Data extracted from a collection
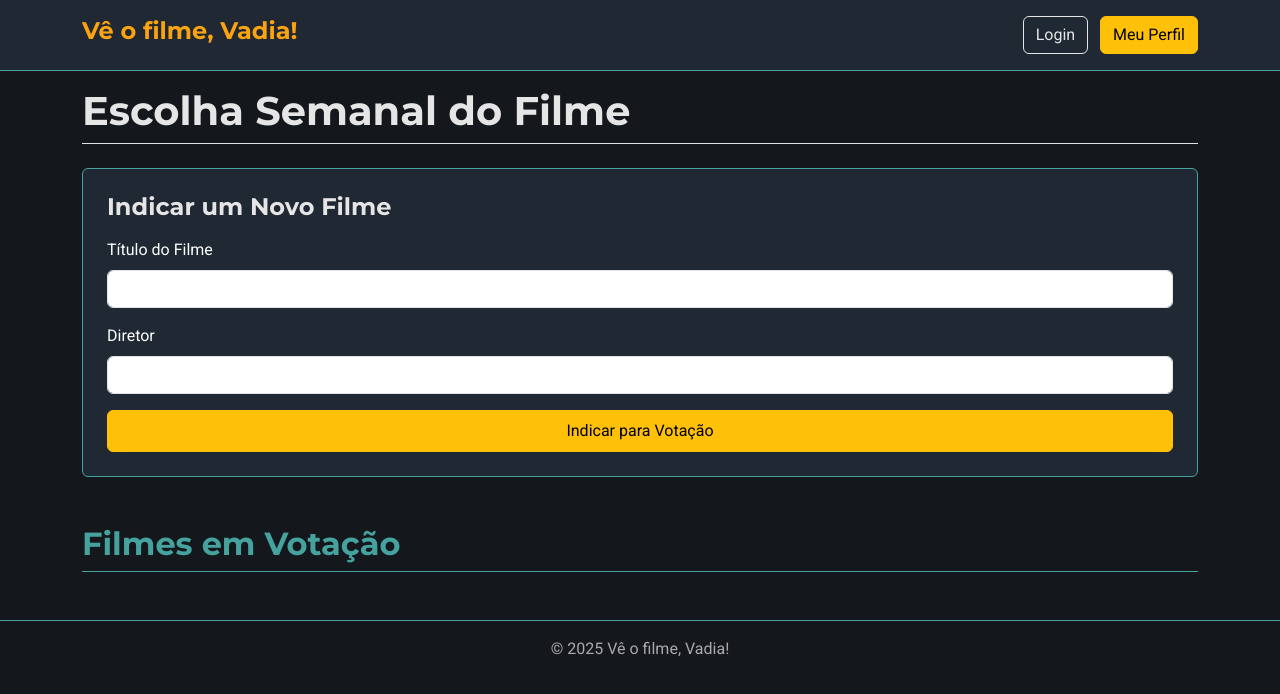
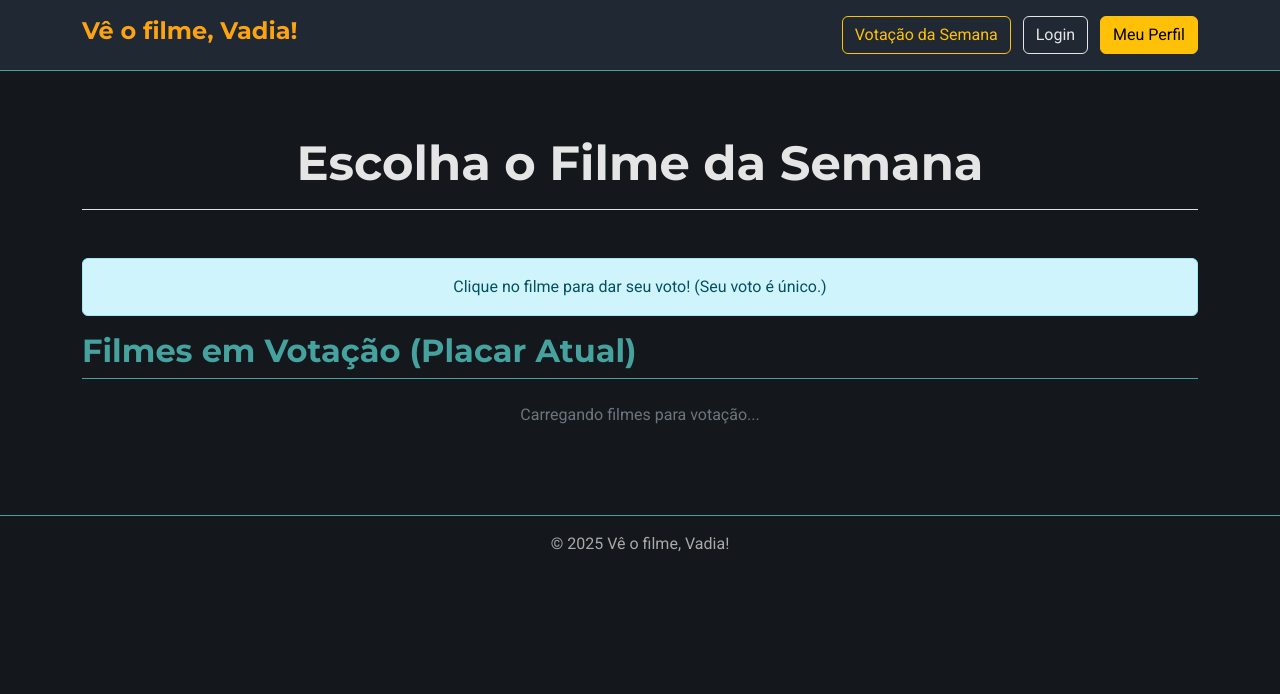
Before and after one commit to Famoveover/V-oFilmeVadia-, a plain HTML site: page pages/choose.html in a window 1280 px wide. Drawn offline with nearby package versions, Linux system fonts and the light colour scheme.

Commit message:
Update choose.html

```diff
--- a/pages/choose.html
+++ b/pages/choose.html
@@ -3,7 +3,7 @@
 <head>
     <meta charset="UTF-8">
     <meta name="viewport" content="width=device-width, initial-scale=1.0">
-    <title>Escolha Semanal - Vê o filme, Vadia!</title>
+    <title>Votação Semanal - Vê o filme, Vadia!</title>
 
     <link href="https://cdn.jsdelivr.net/npm/bootstrap@5.3.3/dist/css/bootstrap.min.css" rel="stylesheet" integrity="sha384-QWTKZyjpPEjISv5WaRU9OFeRpok6YctnYmDr5pNlyT2bRjXh0JMhjY6hW+ALEwIH" crossorigin="anonymous">
 
@@ -22,6 +22,8 @@
                     </ul>
 
                 <div class="text-end">
+                    <a href="./choose.html" class="btn btn-outline-warning me-2">Votação da Semana</a>
+
                     <a href="./login.html" class="btn btn-outline-light me-2">Login</a>
                     <a href="./profile.html" class="btn btn-warning">Meu Perfil</a>
                 </div>
@@ -29,29 +31,19 @@
         </div>
     </header>
 
-    <main class="container">
-        <h1 class="pb-2 border-bottom mb-4">Escolha Semanal do Filme</h1>
+    <main class="container py-5">
 
-        <section class="mb-5 p-4 bg-body-secondary rounded">
-            <h2 class="h4">Indicar um Novo Filme</h2>
-            <form id="nominationForm" class="mt-3">
-                <div class="mb-3">
-                    <label for="movieTitleInput" class="form-label text-white">Título do Filme</label>
-                    <input type="text" class="form-control" id="movieTitleInput" required>
-                </div>
-                <div class="mb-3">
-                    <label for="movieDirectorInput" class="form-label text-white">Diretor</label>
-                    <input type="text" class="form-control" id="movieDirectorInput" required>
-                </div>
-                <button type="submit" class="btn btn-warning w-100 py-2">Indicar para Votação</button>
-            </form>
-        </section>
+        <h1 class="display-5 fw-bold text-center mb-5 pb-3 border-bottom">Escolha o Filme da Semana</h1>
+
+        <div class="alert alert-info text-center" role="alert">
+          Clique no filme para dar seu voto! (Seu voto é único.)
+        </div>
 
         <section>
-            <h2 class="pb-2 border-bottom">Filmes em Votação</h2>
+            <h2 class="pb-2 border-bottom">Filmes em Votação (Placar Atual)</h2>
 
             <div id="nominationList" class="list-group w-auto mt-4">
-                <p class="text-center text-secondary" id="loadingMessage">Nenhum filme indicado esta semana.</p>
+                <p class="text-center text-secondary" id="loadingMessage">Carregando filmes para votação...</p>
             </div>
         </section>
 
```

(Work task)
Write every record out again exactly as written. Pictures don't belong in the copy.

(The answer)
Before and after one commit to Famoveover/V-oFilmeVadia-, a plain HTML site: page pages/choose.html in a window 1280 px wide. Drawn offline with nearby package versions, Linux system fonts and the light colour scheme.

Commit message:
Update choose.html

```diff
--- a/pages/choose.html
+++ b/pages/choose.html
@@ -3,7 +3,7 @@
 <head>
     <meta charset="UTF-8">
     <meta name="viewport" content="width=device-width, initial-scale=1.0">
-    <title>Escolha Semanal - Vê o filme, Vadia!</title>
+    <title>Votação Semanal - Vê o filme, Vadia!</title>
 
     <link href="https://cdn.jsdelivr.net/npm/bootstrap@5.3.3/dist/css/bootstrap.min.css" rel="stylesheet" integrity="sha384-QWTKZyjpPEjISv5WaRU9OFeRpok6YctnYmDr5pNlyT2bRjXh0JMhjY6hW+ALEwIH" crossorigin="anonymous">
 
@@ -22,6 +22,8 @@
                     </ul>
 
                 <div class="text-end">
+                    <a href="./choose.html" class="btn btn-outline-warning me-2">Votação da Semana</a>
+
                     <a href="./login.html" class="btn btn-outline-light me-2">Login</a>
                     <a href="./profile.html" class="btn btn-warning">Meu Perfil</a>
                 </div>
@@ -29,29 +31,19 @@
         </div>
     </header>
 
-    <main class="container">
-        <h1 class="pb-2 border-bottom mb-4">Escolha Semanal do Filme</h1>
+    <main class="container py-5">
 
-        <section class="mb-5 p-4 bg-body-secondary rounded">
-            <h2 class="h4">Indicar um Novo Filme</h2>
-            <form id="nominationForm" class="mt-3">
-                <div class="mb-3">
-                    <label for="movieTitleInput" class="form-label text-white">Título do Filme</label>
-                    <input type="text" class="form-control" id="movieTitleInput" required>
-                </div>
-                <div class="mb-3">
-                    <label for="movieDirectorInput" class="form-label text-white">Diretor</label>
-                    <input type="text" class="form-control" id="movieDirectorInput" required>
-                </div>
-                <button type="submit" class="btn btn-warning w-100 py-2">Indicar para Votação</button>
-            </form>
-        </section>
+        <h1 class="display-5 fw-bold text-center mb-5 pb-3 border-bottom">Escolha o Filme da Semana</h1>
+
+        <div class="alert alert-info text-center" role="alert">
+          Clique no filme para dar seu voto! (Seu voto é único.)
+        </div>
 
         <section>
-            <h2 class="pb-2 border-bottom">Filmes em Votação</h2>
+            <h2 class="pb-2 border-bottom">Filmes em Votação (Placar Atual)</h2>
 
             <div id="nominationList" class="list-group w-auto mt-4">
-                <p class="text-center text-secondary" id="loadingMessage">Nenhum filme indicado esta semana.</p>
+                <p class="text-center text-secondary" id="loadingMessage">Carregando filmes para votação...</p>
             </div>
         </section>
 
```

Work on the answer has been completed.